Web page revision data
****

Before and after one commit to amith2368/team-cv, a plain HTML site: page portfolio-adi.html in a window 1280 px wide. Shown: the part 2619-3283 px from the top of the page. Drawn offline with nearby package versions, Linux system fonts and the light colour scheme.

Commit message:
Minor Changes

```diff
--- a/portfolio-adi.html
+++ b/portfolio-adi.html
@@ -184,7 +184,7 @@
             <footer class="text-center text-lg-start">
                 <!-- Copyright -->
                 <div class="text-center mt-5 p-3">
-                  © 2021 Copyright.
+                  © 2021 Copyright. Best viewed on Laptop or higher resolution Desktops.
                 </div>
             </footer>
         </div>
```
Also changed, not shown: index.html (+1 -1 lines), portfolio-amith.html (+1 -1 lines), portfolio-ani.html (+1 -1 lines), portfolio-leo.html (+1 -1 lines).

****

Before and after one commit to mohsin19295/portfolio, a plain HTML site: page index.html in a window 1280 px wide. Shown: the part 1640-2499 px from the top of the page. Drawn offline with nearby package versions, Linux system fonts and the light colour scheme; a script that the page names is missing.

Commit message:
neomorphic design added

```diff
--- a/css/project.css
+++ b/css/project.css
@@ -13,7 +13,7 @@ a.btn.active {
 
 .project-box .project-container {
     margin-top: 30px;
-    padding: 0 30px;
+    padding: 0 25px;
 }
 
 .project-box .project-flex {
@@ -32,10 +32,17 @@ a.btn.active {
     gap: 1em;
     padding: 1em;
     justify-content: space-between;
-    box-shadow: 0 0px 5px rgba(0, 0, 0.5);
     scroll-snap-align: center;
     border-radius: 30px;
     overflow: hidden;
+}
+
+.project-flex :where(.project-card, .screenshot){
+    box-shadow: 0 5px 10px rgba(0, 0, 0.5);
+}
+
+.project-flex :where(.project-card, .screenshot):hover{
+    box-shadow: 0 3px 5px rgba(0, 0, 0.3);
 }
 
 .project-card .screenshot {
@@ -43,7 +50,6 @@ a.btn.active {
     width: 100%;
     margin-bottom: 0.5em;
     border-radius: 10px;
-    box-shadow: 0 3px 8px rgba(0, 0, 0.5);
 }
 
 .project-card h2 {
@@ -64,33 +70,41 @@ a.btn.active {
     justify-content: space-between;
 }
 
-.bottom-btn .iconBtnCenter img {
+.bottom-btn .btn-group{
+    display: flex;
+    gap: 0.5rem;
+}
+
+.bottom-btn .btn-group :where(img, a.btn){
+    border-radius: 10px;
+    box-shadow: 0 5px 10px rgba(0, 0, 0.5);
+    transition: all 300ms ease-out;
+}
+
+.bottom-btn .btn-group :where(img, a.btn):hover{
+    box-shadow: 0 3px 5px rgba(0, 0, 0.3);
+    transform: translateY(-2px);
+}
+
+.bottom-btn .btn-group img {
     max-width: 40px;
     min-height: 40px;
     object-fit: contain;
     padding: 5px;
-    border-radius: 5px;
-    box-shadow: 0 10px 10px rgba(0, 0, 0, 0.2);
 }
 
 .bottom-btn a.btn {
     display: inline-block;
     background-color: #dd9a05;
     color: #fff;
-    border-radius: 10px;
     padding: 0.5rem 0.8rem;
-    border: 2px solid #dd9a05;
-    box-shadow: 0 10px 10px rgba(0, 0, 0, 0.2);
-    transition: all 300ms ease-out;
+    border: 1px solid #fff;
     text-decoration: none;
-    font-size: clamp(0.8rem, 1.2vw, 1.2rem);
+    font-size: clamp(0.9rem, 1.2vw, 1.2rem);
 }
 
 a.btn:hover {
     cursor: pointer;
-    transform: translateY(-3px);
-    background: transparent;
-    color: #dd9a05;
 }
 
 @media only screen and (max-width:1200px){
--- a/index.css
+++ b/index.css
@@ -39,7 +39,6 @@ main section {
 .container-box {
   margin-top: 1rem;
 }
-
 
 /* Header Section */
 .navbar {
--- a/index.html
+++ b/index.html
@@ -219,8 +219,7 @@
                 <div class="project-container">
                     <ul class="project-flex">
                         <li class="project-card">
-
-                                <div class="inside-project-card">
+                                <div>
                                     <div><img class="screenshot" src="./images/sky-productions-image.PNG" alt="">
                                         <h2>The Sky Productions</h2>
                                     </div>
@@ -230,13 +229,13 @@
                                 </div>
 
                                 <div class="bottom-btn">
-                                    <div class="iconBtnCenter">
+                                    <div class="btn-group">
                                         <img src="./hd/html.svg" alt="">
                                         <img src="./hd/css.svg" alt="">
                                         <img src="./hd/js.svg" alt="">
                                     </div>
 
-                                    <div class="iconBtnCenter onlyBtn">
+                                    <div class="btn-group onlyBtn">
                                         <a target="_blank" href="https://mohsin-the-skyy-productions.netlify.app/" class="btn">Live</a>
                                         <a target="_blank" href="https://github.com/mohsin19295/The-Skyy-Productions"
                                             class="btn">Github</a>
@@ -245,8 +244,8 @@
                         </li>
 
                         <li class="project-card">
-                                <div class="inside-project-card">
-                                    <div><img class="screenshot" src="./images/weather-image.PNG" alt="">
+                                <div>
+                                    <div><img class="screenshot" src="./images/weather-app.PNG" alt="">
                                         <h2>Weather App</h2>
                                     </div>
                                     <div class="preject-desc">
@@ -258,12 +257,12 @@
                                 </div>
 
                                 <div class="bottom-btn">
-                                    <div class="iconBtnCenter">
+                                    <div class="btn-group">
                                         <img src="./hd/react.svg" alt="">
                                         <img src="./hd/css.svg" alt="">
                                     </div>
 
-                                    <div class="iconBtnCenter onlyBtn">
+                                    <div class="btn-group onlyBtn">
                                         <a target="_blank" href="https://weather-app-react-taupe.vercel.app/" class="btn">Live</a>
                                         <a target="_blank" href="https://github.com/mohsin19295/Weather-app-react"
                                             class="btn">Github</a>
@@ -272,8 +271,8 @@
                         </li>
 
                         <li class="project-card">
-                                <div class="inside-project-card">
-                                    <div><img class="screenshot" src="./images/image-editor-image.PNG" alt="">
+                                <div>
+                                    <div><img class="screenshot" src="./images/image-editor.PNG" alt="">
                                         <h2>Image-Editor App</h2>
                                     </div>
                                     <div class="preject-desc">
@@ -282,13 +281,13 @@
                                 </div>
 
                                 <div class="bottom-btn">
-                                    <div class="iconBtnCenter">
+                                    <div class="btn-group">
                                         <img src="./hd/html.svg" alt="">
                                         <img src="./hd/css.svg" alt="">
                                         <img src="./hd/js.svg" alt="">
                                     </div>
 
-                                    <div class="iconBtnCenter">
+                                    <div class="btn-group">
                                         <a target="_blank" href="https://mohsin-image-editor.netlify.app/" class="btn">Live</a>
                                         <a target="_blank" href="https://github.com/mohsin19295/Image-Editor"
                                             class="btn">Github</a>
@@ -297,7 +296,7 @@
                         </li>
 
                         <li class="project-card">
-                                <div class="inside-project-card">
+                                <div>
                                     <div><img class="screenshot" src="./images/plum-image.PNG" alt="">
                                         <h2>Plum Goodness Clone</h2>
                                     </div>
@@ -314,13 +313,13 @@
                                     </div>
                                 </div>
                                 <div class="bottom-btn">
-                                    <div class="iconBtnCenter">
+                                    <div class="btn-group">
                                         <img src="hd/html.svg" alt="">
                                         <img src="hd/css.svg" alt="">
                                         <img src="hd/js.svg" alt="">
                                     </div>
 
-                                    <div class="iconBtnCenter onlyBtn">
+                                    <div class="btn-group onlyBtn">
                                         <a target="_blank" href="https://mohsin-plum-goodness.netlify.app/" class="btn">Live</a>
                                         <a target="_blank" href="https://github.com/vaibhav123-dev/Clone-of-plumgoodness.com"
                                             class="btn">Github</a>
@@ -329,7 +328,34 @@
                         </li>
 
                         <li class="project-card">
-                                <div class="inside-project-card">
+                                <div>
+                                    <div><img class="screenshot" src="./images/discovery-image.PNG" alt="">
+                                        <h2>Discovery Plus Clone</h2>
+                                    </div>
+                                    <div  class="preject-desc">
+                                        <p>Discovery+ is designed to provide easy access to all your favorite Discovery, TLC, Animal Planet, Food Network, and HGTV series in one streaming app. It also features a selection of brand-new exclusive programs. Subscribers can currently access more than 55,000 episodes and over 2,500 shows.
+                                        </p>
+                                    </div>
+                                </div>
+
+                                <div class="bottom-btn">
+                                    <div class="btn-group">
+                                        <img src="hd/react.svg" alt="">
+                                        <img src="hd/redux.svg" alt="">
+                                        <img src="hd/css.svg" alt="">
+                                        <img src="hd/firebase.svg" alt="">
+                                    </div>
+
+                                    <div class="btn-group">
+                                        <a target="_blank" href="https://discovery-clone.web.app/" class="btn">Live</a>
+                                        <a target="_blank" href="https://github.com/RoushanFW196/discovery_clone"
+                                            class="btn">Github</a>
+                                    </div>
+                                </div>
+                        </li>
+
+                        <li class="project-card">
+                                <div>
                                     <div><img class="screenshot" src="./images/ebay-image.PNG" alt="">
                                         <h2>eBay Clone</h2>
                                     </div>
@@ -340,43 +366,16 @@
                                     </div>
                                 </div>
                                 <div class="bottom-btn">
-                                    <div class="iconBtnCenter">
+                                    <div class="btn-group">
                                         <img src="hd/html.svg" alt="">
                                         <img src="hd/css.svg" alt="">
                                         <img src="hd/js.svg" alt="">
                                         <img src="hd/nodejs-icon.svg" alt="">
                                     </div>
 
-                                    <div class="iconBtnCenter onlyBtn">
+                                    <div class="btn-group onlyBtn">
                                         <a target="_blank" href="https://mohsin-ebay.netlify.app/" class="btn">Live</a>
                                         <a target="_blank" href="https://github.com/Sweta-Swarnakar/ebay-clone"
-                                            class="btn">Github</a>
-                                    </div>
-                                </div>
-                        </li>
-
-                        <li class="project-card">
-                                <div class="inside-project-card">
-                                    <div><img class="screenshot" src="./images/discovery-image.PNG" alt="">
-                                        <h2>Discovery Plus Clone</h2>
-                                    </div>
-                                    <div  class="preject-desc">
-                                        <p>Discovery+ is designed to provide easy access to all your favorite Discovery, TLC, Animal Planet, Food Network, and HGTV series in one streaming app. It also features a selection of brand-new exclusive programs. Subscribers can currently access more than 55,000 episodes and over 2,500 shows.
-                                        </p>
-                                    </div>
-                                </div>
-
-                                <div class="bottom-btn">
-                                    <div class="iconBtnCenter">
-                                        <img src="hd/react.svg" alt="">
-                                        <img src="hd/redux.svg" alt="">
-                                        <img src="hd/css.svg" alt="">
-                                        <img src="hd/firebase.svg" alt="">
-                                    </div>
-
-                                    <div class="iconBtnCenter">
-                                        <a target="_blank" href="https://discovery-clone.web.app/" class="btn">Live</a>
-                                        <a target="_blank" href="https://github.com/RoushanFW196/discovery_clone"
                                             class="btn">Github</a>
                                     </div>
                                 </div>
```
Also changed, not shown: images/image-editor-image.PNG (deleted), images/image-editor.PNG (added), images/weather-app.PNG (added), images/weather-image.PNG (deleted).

****

:: Aim of the task ::
Retype exactly the lines above, from the one with "Before and after one commit to amith2368/team-cv, a" through the one with "Also changed, not shown: index.html", inclusive.

:: Answer box ::
Before and after one commit to amith2368/team-cv, a plain HTML site: page portfolio-adi.html in a window 1280 px wide. Shown: the part 2619-3283 px from the top of the page. Drawn offline with nearby package versions, Linux system fonts and the light colour scheme.

Commit message:
Minor Changes

```diff
--- a/portfolio-adi.html
+++ b/portfolio-adi.html
@@ -184,7 +184,7 @@
             <footer class="text-center text-lg-start">
                 <!-- Copyright -->
                 <div class="text-center mt-5 p-3">
-                  © 2021 Copyright.
+                  © 2021 Copyright. Best viewed on Laptop or higher resolution Desktops.
                 </div>
             </footer>
         </div>
```
Also changed, not shown: index.html (+1 -1 lines), portfolio-amith.html (+1 -1 lines), portfolio-ani.html (+1 -1 lines), portfolio-leo.html (+1 -1 lines).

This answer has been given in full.